The violence here was considered pretty nasty back in 1978. Oddly enough, these days the violence seems, well, normal. But there's also considerable female nudity, which seems to have become rare. It's a funny old world.

Elliott Gould plays Miles, a nebbish stuck in a boring role at a boring Canadian bank. He's smitten with co-worker Julie (Susannah York) who's having an affair with the boss (to break out of her boring rut). She dismisses Miles' advances. But all this boredom stops when Miles detects a nefarious plan by "Reikle", a psychotic Mall Santa (Christopher Plummer), to rob the bank at gunpoint. He concocts a scheme of his own to counter the heist, and keep the proceeds.

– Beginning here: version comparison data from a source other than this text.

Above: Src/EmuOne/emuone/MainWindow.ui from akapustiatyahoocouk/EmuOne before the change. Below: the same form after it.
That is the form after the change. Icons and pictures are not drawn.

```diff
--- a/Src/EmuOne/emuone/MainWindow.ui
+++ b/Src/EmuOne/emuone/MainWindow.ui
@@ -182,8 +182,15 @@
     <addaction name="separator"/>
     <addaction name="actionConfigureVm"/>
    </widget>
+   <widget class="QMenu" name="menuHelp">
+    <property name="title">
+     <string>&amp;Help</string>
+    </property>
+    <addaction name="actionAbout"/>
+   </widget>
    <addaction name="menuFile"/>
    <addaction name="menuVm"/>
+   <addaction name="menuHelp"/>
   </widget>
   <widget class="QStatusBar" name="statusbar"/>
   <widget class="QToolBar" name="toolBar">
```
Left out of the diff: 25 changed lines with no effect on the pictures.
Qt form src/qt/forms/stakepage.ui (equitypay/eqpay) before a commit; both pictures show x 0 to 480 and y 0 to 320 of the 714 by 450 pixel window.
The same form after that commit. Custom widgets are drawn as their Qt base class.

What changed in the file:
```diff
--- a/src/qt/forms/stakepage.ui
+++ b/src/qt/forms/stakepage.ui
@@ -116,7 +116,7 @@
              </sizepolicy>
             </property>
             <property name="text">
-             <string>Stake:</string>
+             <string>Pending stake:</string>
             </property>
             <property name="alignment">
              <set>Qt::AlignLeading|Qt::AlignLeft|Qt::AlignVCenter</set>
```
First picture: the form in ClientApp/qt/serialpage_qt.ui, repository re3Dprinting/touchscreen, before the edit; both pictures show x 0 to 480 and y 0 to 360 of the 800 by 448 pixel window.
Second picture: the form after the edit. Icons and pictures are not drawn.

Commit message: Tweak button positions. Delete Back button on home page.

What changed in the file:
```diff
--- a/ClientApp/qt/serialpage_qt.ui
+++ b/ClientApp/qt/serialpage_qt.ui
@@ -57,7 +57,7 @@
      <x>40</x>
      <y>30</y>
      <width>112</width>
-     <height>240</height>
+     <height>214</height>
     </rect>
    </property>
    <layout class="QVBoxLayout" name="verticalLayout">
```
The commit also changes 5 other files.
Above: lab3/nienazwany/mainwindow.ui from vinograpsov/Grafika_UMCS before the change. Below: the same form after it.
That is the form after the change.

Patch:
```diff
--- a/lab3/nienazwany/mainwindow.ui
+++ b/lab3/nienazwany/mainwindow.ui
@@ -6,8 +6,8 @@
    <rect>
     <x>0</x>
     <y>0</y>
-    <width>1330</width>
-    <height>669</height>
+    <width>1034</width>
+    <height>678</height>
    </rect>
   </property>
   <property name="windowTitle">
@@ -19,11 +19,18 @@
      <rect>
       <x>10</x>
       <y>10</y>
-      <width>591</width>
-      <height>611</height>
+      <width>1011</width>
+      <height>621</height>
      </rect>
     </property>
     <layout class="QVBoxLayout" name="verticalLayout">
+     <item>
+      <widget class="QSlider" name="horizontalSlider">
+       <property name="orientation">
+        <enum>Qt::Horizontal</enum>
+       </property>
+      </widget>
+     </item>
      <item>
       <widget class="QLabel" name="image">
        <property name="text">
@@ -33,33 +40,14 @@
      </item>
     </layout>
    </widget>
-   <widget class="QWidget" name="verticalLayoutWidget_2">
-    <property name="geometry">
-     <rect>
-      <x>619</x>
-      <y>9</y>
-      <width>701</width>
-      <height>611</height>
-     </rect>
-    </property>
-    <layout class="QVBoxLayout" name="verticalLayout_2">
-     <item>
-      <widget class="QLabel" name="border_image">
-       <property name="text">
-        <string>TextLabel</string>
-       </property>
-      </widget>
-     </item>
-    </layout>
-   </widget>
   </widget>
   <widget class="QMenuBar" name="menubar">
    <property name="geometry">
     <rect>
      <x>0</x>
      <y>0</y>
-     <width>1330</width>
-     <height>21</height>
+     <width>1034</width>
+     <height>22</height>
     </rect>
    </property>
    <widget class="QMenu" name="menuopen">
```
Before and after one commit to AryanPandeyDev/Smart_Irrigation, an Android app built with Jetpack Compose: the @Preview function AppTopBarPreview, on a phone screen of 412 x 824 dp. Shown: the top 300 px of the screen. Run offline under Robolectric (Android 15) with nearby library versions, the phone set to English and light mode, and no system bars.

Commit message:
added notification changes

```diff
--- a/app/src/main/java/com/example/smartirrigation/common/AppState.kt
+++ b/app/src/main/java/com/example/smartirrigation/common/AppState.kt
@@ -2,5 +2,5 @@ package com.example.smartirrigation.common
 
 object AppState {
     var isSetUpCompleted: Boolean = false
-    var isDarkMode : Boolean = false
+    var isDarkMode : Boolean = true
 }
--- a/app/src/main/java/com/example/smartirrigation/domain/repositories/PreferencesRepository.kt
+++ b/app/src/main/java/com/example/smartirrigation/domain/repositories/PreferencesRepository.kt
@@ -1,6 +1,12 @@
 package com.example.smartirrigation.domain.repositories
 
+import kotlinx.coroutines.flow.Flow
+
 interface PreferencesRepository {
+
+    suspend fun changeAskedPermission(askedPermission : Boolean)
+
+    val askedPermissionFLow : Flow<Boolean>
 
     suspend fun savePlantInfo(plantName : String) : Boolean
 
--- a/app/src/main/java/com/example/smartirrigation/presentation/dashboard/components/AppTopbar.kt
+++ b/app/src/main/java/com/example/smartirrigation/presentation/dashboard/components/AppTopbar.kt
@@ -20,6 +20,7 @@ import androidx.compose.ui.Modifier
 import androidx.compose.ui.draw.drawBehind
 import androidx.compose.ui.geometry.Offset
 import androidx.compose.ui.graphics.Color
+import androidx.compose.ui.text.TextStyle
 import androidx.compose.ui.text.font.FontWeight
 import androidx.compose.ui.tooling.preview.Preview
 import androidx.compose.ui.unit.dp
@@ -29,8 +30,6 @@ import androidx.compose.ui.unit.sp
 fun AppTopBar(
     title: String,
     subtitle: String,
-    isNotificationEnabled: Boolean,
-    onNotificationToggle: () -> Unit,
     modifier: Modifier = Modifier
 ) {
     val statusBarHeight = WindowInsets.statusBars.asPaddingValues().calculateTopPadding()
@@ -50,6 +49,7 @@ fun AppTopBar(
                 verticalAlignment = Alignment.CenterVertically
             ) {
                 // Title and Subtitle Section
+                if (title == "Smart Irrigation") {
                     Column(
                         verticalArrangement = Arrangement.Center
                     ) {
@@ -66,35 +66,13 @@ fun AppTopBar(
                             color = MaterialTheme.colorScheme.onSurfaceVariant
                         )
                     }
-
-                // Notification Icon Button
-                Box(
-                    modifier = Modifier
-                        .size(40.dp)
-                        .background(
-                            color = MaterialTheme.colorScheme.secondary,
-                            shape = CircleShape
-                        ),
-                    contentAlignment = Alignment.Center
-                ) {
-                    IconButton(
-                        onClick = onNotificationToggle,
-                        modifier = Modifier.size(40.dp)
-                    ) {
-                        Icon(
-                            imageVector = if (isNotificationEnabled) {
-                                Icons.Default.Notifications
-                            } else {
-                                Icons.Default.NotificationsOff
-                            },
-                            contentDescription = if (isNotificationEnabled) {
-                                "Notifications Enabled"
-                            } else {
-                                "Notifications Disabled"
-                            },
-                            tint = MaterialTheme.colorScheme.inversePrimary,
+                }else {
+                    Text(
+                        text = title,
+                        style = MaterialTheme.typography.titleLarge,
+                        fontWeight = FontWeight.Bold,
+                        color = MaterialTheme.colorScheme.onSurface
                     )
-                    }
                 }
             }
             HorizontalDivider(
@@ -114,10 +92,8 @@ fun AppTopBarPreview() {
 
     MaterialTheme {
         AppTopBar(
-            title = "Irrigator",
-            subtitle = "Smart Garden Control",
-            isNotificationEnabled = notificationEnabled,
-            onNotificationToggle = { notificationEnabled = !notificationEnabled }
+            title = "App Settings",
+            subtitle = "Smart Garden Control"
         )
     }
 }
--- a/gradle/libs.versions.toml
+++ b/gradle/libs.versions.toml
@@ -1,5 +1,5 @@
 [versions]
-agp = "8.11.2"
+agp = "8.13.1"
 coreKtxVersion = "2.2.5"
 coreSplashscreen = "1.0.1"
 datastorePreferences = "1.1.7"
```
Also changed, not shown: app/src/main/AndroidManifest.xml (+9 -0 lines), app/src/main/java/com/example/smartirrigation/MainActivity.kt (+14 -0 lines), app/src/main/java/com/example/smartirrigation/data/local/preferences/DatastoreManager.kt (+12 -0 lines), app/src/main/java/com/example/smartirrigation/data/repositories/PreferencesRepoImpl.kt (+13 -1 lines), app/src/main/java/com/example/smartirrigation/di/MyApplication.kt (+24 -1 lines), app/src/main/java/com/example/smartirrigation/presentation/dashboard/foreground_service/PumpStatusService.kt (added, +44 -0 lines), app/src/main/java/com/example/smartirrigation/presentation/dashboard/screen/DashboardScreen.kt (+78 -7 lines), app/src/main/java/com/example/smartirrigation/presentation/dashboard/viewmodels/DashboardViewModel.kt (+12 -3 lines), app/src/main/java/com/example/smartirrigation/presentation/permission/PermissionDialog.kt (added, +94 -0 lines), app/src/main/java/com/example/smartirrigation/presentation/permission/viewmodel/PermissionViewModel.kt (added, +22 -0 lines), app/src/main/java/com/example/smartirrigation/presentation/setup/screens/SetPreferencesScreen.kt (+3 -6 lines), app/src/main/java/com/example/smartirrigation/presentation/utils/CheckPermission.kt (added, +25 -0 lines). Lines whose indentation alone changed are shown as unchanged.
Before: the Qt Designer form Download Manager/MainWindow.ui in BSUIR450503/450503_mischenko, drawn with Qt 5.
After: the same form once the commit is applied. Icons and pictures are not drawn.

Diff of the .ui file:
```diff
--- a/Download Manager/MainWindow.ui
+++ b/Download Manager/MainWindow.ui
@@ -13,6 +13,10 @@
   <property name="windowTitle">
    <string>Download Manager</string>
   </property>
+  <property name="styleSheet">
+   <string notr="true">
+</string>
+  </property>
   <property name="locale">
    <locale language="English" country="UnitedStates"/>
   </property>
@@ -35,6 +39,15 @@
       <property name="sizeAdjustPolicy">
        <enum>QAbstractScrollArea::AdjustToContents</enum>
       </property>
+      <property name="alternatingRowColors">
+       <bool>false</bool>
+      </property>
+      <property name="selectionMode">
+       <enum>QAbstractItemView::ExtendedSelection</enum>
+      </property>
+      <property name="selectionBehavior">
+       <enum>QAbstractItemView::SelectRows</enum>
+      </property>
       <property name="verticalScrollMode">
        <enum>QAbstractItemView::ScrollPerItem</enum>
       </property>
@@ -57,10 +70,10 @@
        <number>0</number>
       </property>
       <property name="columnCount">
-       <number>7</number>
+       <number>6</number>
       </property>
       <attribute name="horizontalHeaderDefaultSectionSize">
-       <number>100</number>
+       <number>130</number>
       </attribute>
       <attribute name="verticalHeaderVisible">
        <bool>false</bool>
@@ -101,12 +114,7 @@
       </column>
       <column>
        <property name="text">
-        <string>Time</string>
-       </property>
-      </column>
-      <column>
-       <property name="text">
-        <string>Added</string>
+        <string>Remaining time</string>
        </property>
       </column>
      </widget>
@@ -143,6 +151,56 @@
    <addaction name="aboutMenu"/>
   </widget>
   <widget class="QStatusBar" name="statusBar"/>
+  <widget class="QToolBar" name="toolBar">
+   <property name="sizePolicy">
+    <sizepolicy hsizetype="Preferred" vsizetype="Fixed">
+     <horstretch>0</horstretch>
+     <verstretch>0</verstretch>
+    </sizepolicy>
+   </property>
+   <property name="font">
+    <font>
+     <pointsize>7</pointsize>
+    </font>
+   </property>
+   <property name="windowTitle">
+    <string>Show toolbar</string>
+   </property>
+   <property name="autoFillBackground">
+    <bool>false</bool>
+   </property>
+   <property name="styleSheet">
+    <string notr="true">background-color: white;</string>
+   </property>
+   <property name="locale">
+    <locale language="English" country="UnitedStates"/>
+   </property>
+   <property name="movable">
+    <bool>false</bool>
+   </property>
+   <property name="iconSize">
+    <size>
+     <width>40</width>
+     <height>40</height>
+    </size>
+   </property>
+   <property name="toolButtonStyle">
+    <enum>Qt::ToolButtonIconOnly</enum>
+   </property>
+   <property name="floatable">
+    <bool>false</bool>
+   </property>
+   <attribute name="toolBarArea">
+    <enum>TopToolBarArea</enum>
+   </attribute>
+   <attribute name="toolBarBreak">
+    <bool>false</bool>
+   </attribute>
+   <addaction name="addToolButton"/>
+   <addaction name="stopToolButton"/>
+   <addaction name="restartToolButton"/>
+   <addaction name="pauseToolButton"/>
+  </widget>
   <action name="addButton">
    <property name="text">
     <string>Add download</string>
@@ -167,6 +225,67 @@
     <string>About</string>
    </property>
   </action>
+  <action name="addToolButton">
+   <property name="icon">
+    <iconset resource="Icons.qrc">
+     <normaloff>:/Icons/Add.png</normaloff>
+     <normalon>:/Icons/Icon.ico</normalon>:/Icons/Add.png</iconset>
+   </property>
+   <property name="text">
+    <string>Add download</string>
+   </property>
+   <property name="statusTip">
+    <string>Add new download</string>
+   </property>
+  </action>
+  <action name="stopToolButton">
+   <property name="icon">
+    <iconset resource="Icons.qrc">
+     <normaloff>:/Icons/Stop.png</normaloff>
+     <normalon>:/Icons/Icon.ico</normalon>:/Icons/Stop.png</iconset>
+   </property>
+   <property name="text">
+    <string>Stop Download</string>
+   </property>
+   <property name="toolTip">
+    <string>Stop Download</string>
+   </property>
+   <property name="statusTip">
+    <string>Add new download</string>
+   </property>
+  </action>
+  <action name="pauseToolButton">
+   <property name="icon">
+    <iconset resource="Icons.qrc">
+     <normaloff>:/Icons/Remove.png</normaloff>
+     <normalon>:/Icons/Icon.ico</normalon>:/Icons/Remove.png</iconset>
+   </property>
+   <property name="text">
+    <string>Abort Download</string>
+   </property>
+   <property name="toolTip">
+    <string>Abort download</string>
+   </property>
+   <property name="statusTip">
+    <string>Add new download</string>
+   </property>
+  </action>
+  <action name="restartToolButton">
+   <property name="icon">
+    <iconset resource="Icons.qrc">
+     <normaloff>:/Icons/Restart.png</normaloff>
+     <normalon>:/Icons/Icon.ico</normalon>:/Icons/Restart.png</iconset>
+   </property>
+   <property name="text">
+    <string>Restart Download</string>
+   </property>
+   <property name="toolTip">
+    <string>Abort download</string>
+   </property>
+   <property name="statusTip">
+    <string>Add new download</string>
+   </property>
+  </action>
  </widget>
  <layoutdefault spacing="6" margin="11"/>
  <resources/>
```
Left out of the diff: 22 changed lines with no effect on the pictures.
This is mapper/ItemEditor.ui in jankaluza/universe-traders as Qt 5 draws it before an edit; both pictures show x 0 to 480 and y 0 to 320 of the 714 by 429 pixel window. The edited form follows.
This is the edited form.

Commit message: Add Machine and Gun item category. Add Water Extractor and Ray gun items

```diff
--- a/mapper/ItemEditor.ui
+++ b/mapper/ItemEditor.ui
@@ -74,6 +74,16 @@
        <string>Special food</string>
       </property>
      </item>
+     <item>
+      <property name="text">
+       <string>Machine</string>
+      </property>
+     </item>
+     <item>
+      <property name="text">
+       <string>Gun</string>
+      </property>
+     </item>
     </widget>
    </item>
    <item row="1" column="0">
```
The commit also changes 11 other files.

Seemed like a good idea at the time, I guess. But it turns out to be a lot more complicated, and dangerous, than Miles probably planned. Christopher Plummer's character is about as far away from Captain von Trapp as you can get.

So: some sex and violence, a bit of romantic comedy tossed in. John Candy has a minor role. I enjoyed Miles' cat-and-mouse efforts to outwit Reikle quite a bit. This is the kind of movie they don't seem to make any more.

Last Modified 2024-01-11 2:56 PM EDT